→ **TASK ITEM**
Out of the material that follows, write out exactly the lines from the line with "program text equals<br/>incoming" to the line with "result<br/>including result shape]", both ends included, and no others.

→ **RECORDS FOR THIS TASK**
[Start of section]
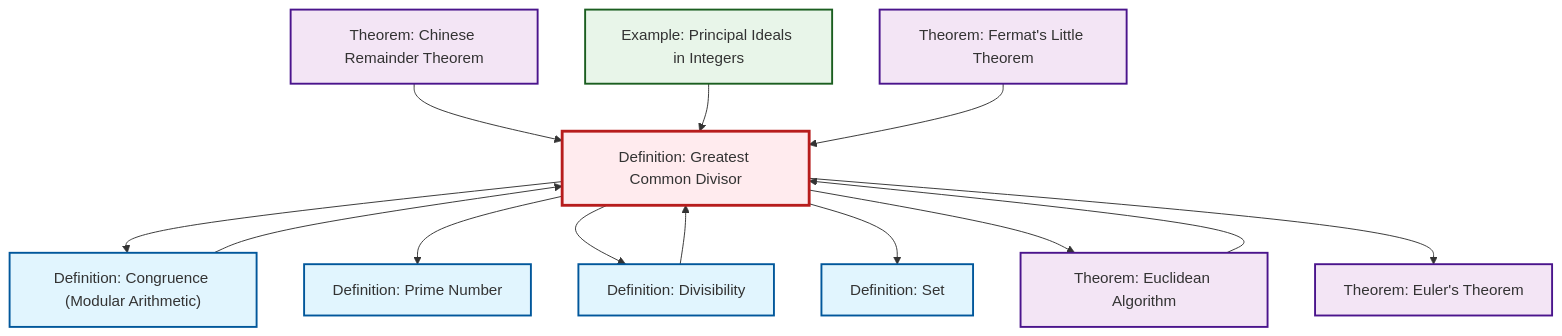
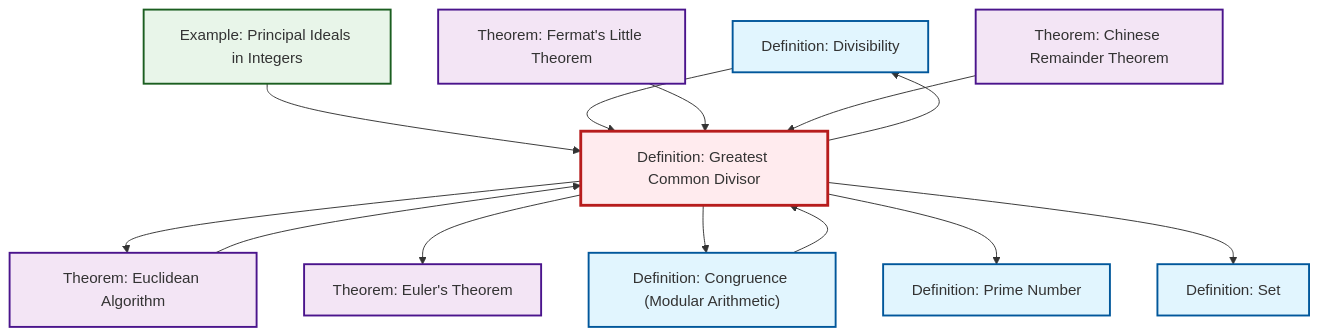
Before and after one commit to RK0429/ModernMath: the second of 2 diagrams in content/ja/number-theory/def-gcd.qmd, drawn with Mermaid. The commit also changed other lines of this file and 581 other files, not shown here.

````diff
--- a/content/ja/number-theory/def-gcd.qmd
+++ b/content/ja/number-theory/def-gcd.qmd
@@ -86,41 +86,41 @@
 ```{mermaid}
 %%| fig-cap: "Local dependency graph"
 graph TD
     classDef definition fill:#e1f5fe,stroke:#01579b,stroke-width:2px
     classDef theorem fill:#f3e5f5,stroke:#4a148c,stroke-width:2px
     classDef axiom fill:#fff3e0,stroke:#e65100,stroke-width:2px
     classDef example fill:#e8f5e9,stroke:#1b5e20,stroke-width:2px
     classDef current fill:#ffebee,stroke:#b71c1c,stroke-width:3px
+    def-divisibility["Definition: Divisibility"]:::definition
+    thm-euclidean-algorithm["Theorem: Euclidean Algorithm"]:::theorem
+    thm-chinese-remainder["Theorem: Chinese Remainder Theorem"]:::theorem
     def-prime["Definition: Prime Number"]:::definition
+    def-congruence["Definition: Congruence (Modular Arithmetic)"]:::definition
+    thm-euler["Theorem: Euler's Theorem"]:::theorem
     ex-principal-ideal["Example: Principal Ideals in Integers"]:::example
-    thm-chinese-remainder["Theorem: Chinese Remainder Theorem"]:::theorem
-    def-divisibility["Definition: Divisibility"]:::definition
-    thm-euler["Theorem: Euler's Theorem"]:::theorem
+    def-gcd["Definition: Greatest Common Divisor"]:::definition
     def-set["Definition: Set"]:::definition
     thm-fermat-little["Theorem: Fermat's Little Theorem"]:::theorem
-    def-congruence["Definition: Congruence (Modular Arithmetic)"]:::definition
-    thm-euclidean-algorithm["Theorem: Euclidean Algorithm"]:::theorem
-    def-gcd["Definition: Greatest Common Divisor"]:::definition
-    thm-chinese-remainder --> def-gcd
+    def-gcd --> thm-euclidean-algorithm
+    def-gcd --> thm-euler
+    ex-principal-ideal --> def-gcd
     def-gcd --> def-congruence
-    ex-principal-ideal --> def-gcd
+    thm-euclidean-algorithm --> def-gcd
+    def-divisibility --> def-gcd
+    thm-fermat-little --> def-gcd
     def-gcd --> def-prime
     def-gcd --> def-divisibility
-    def-divisibility --> def-gcd
+    thm-chinese-remainder --> def-gcd
     def-gcd --> def-set
     def-congruence --> def-gcd
-    def-gcd --> thm-euclidean-algorithm
-    thm-euclidean-algorithm --> def-gcd
-    def-gcd --> thm-euler
-    thm-fermat-little --> def-gcd
     class def-gcd current
+    click def-divisibility "def-divisibility.html" "Definition: Divisibilityへ"
+    click thm-euclidean-algorithm "thm-euclidean-algorithm.html" "Theorem: Euclidean Algorithmへ"
+    click thm-chinese-remainder "thm-chinese-remainder.html" "Theorem: Chinese Remainder Theoremへ"
     click def-prime "def-prime.html" "Definition: Prime Numberへ"
+    click def-congruence "def-congruence.html" "Definition: Congruence (Modular Arithmetic)へ"
+    click thm-euler "thm-euler.html" "Theorem: Euler's Theoremへ"
     click ex-principal-ideal "ex-principal-ideal.html" "Example: Principal Ideals in Integersへ"
-    click thm-chinese-remainder "thm-chinese-remainder.html" "Theorem: Chinese Remainder Theoremへ"
-    click def-divisibility "def-divisibility.html" "Definition: Divisibilityへ"
-    click thm-euler "thm-euler.html" "Theorem: Euler's Theoremへ"
     click def-set "def-set.html" "Definition: Setへ"
     click thm-fermat-little "thm-fermat-little.html" "Theorem: Fermat's Little Theoremへ"
-    click def-congruence "def-congruence.html" "Definition: Congruence (Modular Arithmetic)へ"
-    click thm-euclidean-algorithm "thm-euclidean-algorithm.html" "Theorem: Euclidean Algorithmへ"
 ```
````
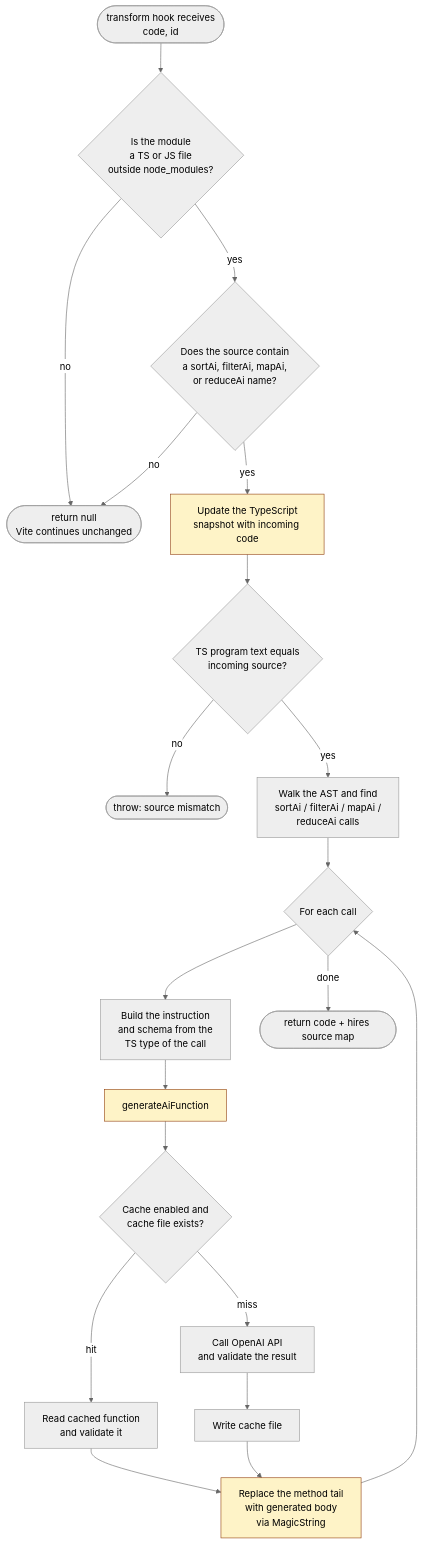
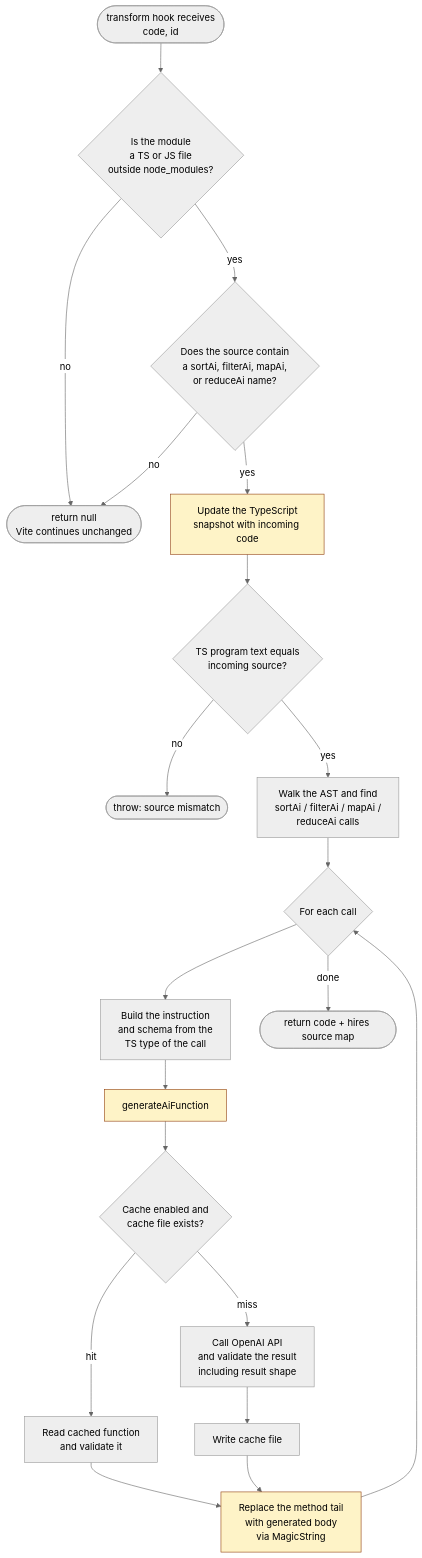
The second of 3 diagrams in packages/vite-plugin/docs/architecture.md (rand0mC0d3r/ai-lambda), drawn with Mermaid (neutral theme) before and after one commit. The commit also changed other lines of this file and 1 other file, not shown here.

Commit message:
docs: update architecture documentation to clarify AI configuration validation and result shape checks

````diff
--- a/packages/vite-plugin/docs/architecture.md
+++ b/packages/vite-plugin/docs/architecture.md
@@ -47,26 +47,26 @@
 ```mermaid
 flowchart TD
     T([transform hook receives<br/>code, id]) --> U{Is the module<br/>a TS or JS file<br/>outside node_modules?}
     U -->|no| P1([return null<br/>Vite continues unchanged])
     U -->|yes| V{Does the source contain<br/>a sortAi, filterAi, mapAi,<br/>or reduceAi name?}
     V -->|no| P1
     V -->|yes| W[Update the TypeScript<br/>snapshot with incoming code]
     W --> X{TS program text equals<br/>incoming source?}
     X -->|no| ERR1([throw: source mismatch])
     X -->|yes| Y[Walk the AST and find<br/>sortAi / filterAi / mapAi /<br/>reduceAi calls]
     Y --> Z{For each call}
     Z --> AA[Build the instruction<br/>and schema from the<br/>TS type of the call]
     AA --> AB[generateAiFunction]
     AB --> AC{Cache enabled and<br/>cache file exists?}
     AC -->|hit| AD[Read cached function<br/>and validate it]
-    AC -->|miss| AE[Call OpenAI API<br/>and validate the result]
+    AC -->|miss| AE[Call OpenAI API<br/>and validate the result<br/>including result shape]
     AE --> AF[Write cache file]
     AD --> AG[Replace the method tail<br/>with generated body<br/>via MagicString]
     AF --> AG
     AG --> Z
     Z -->|done| AH([return code + hires source map])
 
     style W fill:#fef3c7,stroke:#92400e
     style AB fill:#fef3c7,stroke:#92400e
     style AG fill:#fef3c7,stroke:#92400e
 ```
````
[End of section]
→ **ANSWER FOR THIS EXERCISE**
     W --> X{TS program text equals<br/>incoming source?}
     X -->|no| ERR1([throw: source mismatch])
     X -->|yes| Y[Walk the AST and find<br/>sortAi / filterAi / mapAi /<br/>reduceAi calls]
     Y --> Z{For each call}
     Z --> AA[Build the instruction<br/>and schema from the<br/>TS type of the call]
     AA --> AB[generateAiFunction]
     AB --> AC{Cache enabled and<br/>cache file exists?}
     AC -->|hit| AD[Read cached function<br/>and validate it]
-    AC -->|miss| AE[Call OpenAI API<br/>and validate the result]
+    AC -->|miss| AE[Call OpenAI API<br/>and validate the result<br/>including result shape]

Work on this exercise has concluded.